Questions linger about shooting of Anishinaabe man by Quebec police 

Chief of Kitcisakik says the details of what happened in the lead up to the shooting is unclear.


Quebec’s police watchdog is investigating the shooting of an Anishinaabe man from Kitcisakik, a small Algonquin community 500 km northwest of Montreal.

The shooting took place after a heated altercation between officers and Mats Wayne Gun, 33, on Aug. 1.

The chief of Kitcisakik says he’s heard several versions of the story – and as of now, details of what happened are unclear.

“There are different versions [of what happened]. There’s the family’s version, the police’s version – I don’t know information is accurate,” said Chief Régis Penosway.

“I’m still waiting.”

Penosway says the community of 483 is pushing for the truth – especially now that some officers with the provincial police force are wearing body cameras.

According to the Surete du Quebec, the body-worn cameras are part of a pilot project that is expected to last six months with strict protocols to follow concerning their use.

“The camera is activated when there’s a police check, meaning when a police officer is intervening with a person in need,” said police Lt. Benoit Richard.

“For example: he’ll activate his camera, will attempt to obtain information, and will turn off his camera when he is done. The camera is also activated when an officer pull his gun or taser from its holster. That happens automatically.”

Gunn was released from hospital and remains in police custody.
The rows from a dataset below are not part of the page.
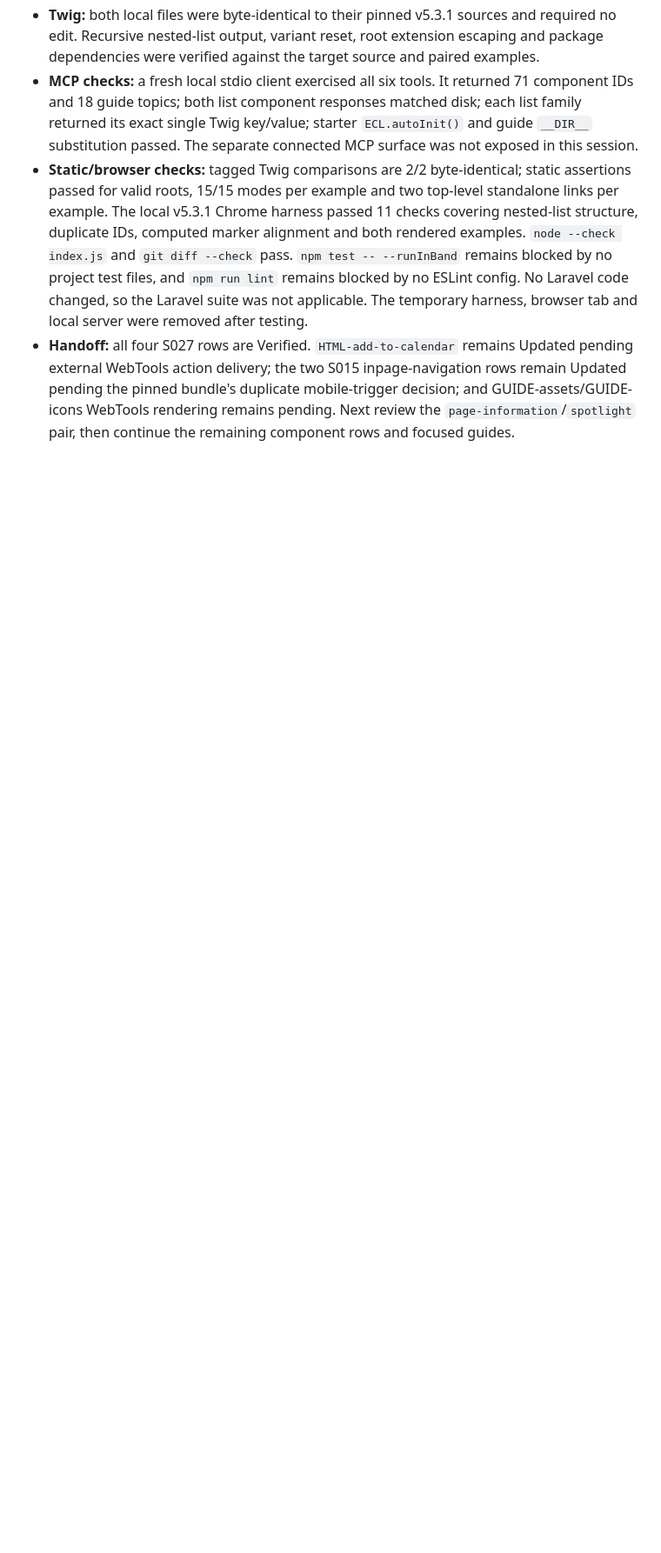
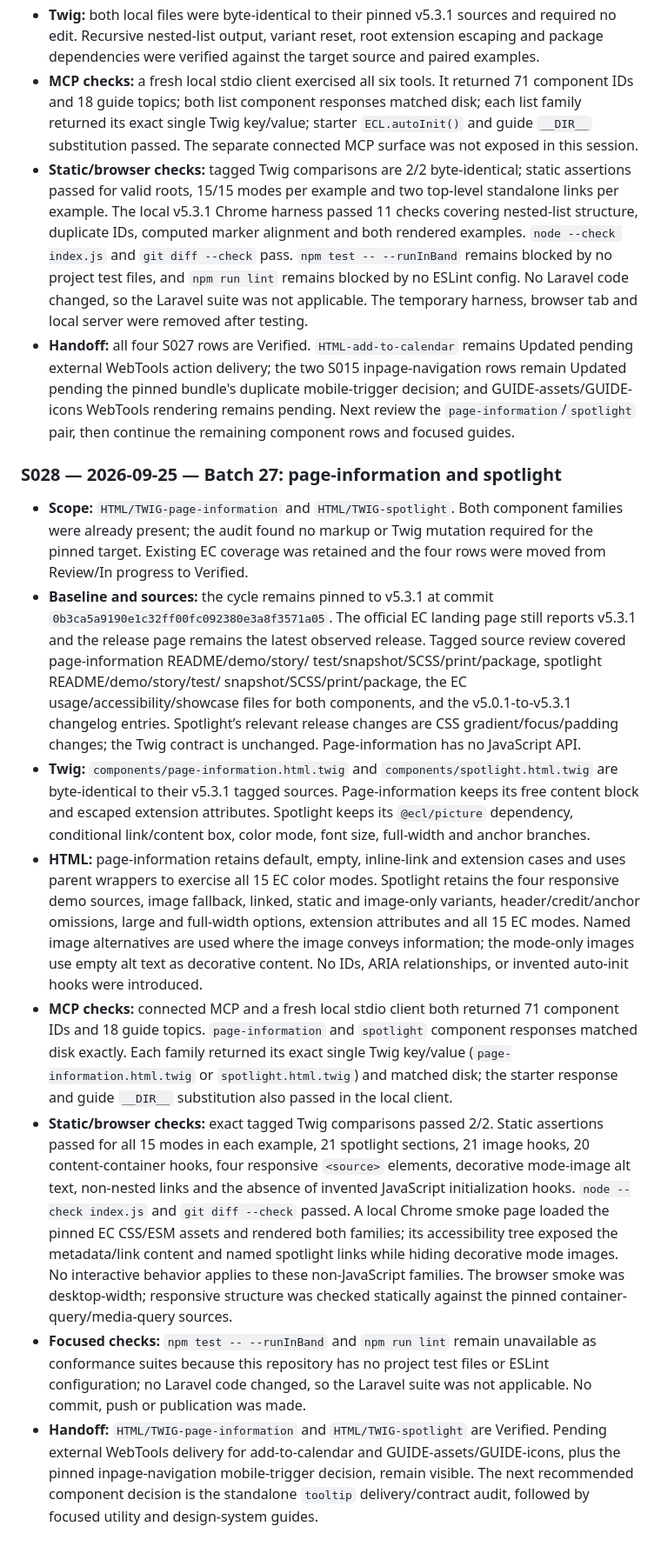
Before and after one commit to ec-doris/ecl-v5-mcp, a Markdown page: previous-sessions.md, the part around the change. Shown at 87% size. Rendered like a GitHub page; blank space fills up the shorter version.

Commit message:
Verify page-information and spotlight conformance

```diff
--- a/previous-sessions.md
+++ b/previous-sessions.md
@@ -1401,3 +1401,60 @@ If verification is incomplete, leave `Updated`/`Blocked` with an actionable note
   mobile-trigger decision; and GUIDE-assets/GUIDE-icons WebTools rendering
   remains pending. Next review the `page-information`/`spotlight` pair, then
   continue the remaining component rows and focused guides.
+
+### S028 — 2026-09-25 — Batch 27: page-information and spotlight
+
+- **Scope:** `HTML/TWIG-page-information` and `HTML/TWIG-spotlight`. Both
+  component families were already present; the audit found no markup or Twig
+  mutation required for the pinned target. Existing EC coverage was retained
+  and the four rows were moved from Review/In progress to Verified.
+- **Baseline and sources:** the cycle remains pinned to v5.3.1 at commit
+  `0b3ca5a9190e1c32ff00fc092380e3a8f3571a05`. The official EC landing page
+  still reports v5.3.1 and the release page remains the latest observed
+  release. Tagged source review covered page-information README/demo/story/
+  test/snapshot/SCSS/print/package, spotlight README/demo/story/test/
+  snapshot/SCSS/print/package, the EC usage/accessibility/showcase files for
+  both components, and the v5.0.1-to-v5.3.1 changelog entries. Spotlight’s
+  relevant release changes are CSS gradient/focus/padding changes; the Twig
+  contract is unchanged. Page-information has no JavaScript API.
+- **Twig:** `components/page-information.html.twig` and
+  `components/spotlight.html.twig` are byte-identical to their v5.3.1 tagged
+  sources. Page-information keeps its free content block and escaped
+  extension attributes. Spotlight keeps its `@ecl/picture` dependency,
+  conditional link/content box, color mode, font size, full-width and anchor
+  branches.
+- **HTML:** page-information retains default, empty, inline-link and
+  extension cases and uses parent wrappers to exercise all 15 EC color modes.
+  Spotlight retains the four responsive demo sources, image fallback, linked,
+  static and image-only variants, header/credit/anchor omissions, large and
+  full-width options, extension attributes and all 15 EC modes. Named image
+  alternatives are used where the image conveys information; the mode-only
+  images use empty alt text as decorative content. No IDs, ARIA relationships,
+  or invented auto-init hooks were introduced.
+- **MCP checks:** connected MCP and a fresh local stdio client both returned
+  71 component IDs and 18 guide topics. `page-information` and `spotlight`
+  component responses matched disk exactly. Each family returned its exact
+  single Twig key/value (`page-information.html.twig` or `spotlight.html.twig`)
+  and matched disk; the starter response and guide `__DIR__` substitution also
+  passed in the local client.
+- **Static/browser checks:** exact tagged Twig comparisons passed 2/2. Static
+  assertions passed for all 15 modes in each example, 21 spotlight sections,
+  21 image hooks, 20 content-container hooks, four responsive `<source>`
+  elements, decorative mode-image alt text, non-nested links and the absence
+  of invented JavaScript initialization hooks. `node --check index.js` and
+  `git diff --check` passed. A local Chrome smoke page loaded the pinned EC
+  CSS/ESM assets and rendered both families; its accessibility tree exposed
+  the metadata/link content and named spotlight links while hiding decorative
+  mode images. No interactive behavior applies to these non-JavaScript
+  families. The browser smoke was desktop-width; responsive structure was
+  checked statically against the pinned container-query/media-query sources.
+- **Focused checks:** `npm test -- --runInBand` and `npm run lint` remain
+  unavailable as conformance suites because this repository has no project
+  test files or ESLint configuration; no Laravel code changed, so the Laravel
+  suite was not applicable. No commit, push or publication was made.
+- **Handoff:** `HTML/TWIG-page-information` and `HTML/TWIG-spotlight` are
+  Verified. Pending external WebTools delivery for add-to-calendar and
+  GUIDE-assets/GUIDE-icons, plus the pinned inpage-navigation mobile-trigger
+  decision, remain visible. The next recommended component decision is the
+  standalone `tooltip` delivery/contract audit, followed by focused utility
+  and design-system guides.
```
Also changed, not shown: update-status.md (+18 -17 lines).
He was charged with assaulting two women and three officers of the peace.

But the case isn’t so open and shut for the people of Kitcisakik, who say they’ll keep pushing for a fair assessment of what happened during the altercation with police.

Reporter / Montreal
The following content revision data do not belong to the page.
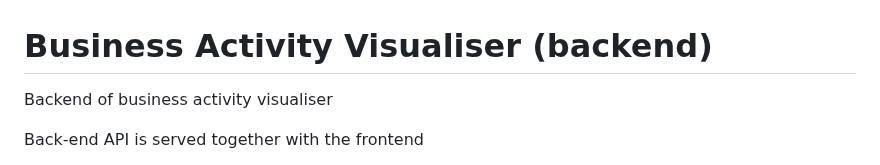
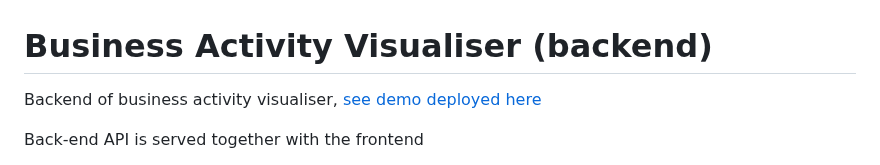
Before and after one commit to joeledwardson/business-activity-visualiser, a Markdown page: README.md, the part around the change. Rendered like a GitHub page.

Commit message:
Add vercel deploy link

```diff
--- a/README.md
+++ b/README.md
@@ -1,6 +1,6 @@
 # Business Activity Visualiser (backend)
 
-Backend of business activity visualiser
+Backend of business activity visualiser, [see demo deployed here](business-activity-visualiser.vercel.app)
 
 Back-end API is served together with the frontend
 
```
Shushan is a proud Innu from the community of Uashtat mak Mani-Utenam who joined the Nouvelles Nationales d’APTN team as a correspondent in Montreal. She grew up in Wendake and studied public communications at Laval University in Quebec City. She did an internship in the summer of 2001 as a journalist at APTN and is pleased to be back!

Reporter / Montreal

Lindsay was born and raised on the unceded territory of Tiohtià:ke (Montréal), and joined APTN News as a Quebec correspondent in 2019. While in university, she collaborated on a multiplatform project about the revitalization of the Kanien’kéha (Mohawk) language to commemorate the International Year of Indigenous Languages. Before APTN Lindsay worked at the Eastern Door, CTV Montreal and the Montreal Gazette.